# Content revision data
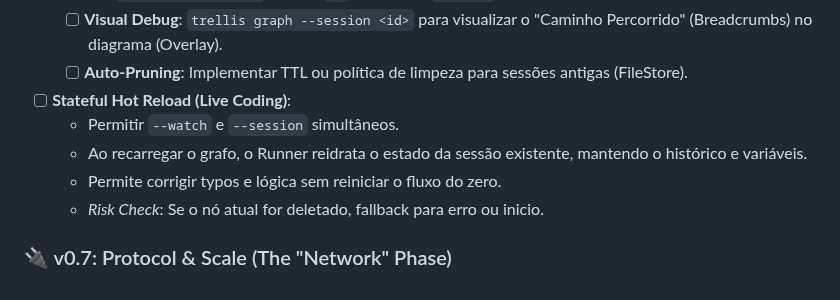
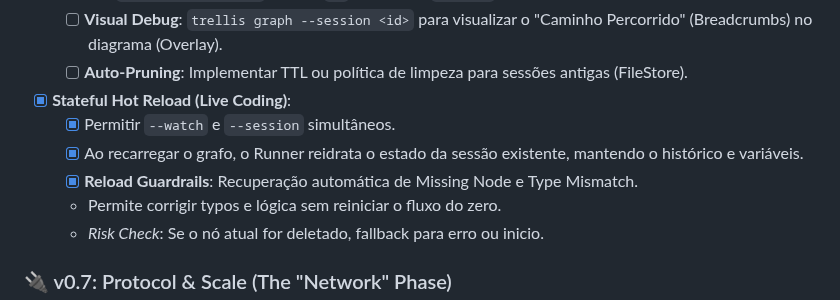
Before and after one commit to aretw0/trellis, a Markdown page: docs/PLANNING.md, the part around the change. GitHub-like rendering.

Commit message:
docs: update v0.6 roadmap progress in PLANNING.md
Marked Stateful Hot Reload as complete.

```diff
--- a/docs/PLANNING.md
+++ b/docs/PLANNING.md
@@ -160,9 +160,10 @@ Foco: Transformar o Trellis de um Engine Stateless em uma solução de **Durable
   - [x] **CLI**: `trellis session ls` (Listar), `rm` (Remover), `inspect` (Inspecionar State JSON).
   - [ ] **Visual Debug**: `trellis graph --session <id>` para visualizar o "Caminho Percorrido" (Breadcrumbs) no diagrama (Overlay).
   - [ ] **Auto-Pruning**: Implementar TTL ou política de limpeza para sessões antigas (FileStore).
-- [ ] **Stateful Hot Reload (Live Coding)**:
-  - Permitir `--watch` e `--session` simultâneos.
-  - Ao recarregar o grafo, o Runner reidrata o estado da sessão existente, mantendo o histórico e variáveis.
+- [x] **Stateful Hot Reload (Live Coding)**:
+  - [x] Permitir `--watch` e `--session` simultâneos.
+  - [x] Ao recarregar o grafo, o Runner reidrata o estado da sessão existente, mantendo o histórico e variáveis.
+  - [x] **Reload Guardrails**: Recuperação automática de Missing Node e Type Mismatch.
   - Permite corrigir typos e lógica sem reiniciar o fluxo do zero.
   - *Risk Check*: Se o nó atual for deletado, fallback para erro ou inicio.
 
```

# Try it
State the number of lines in the records that include the string "para", without any other words.

# Answer to this task
3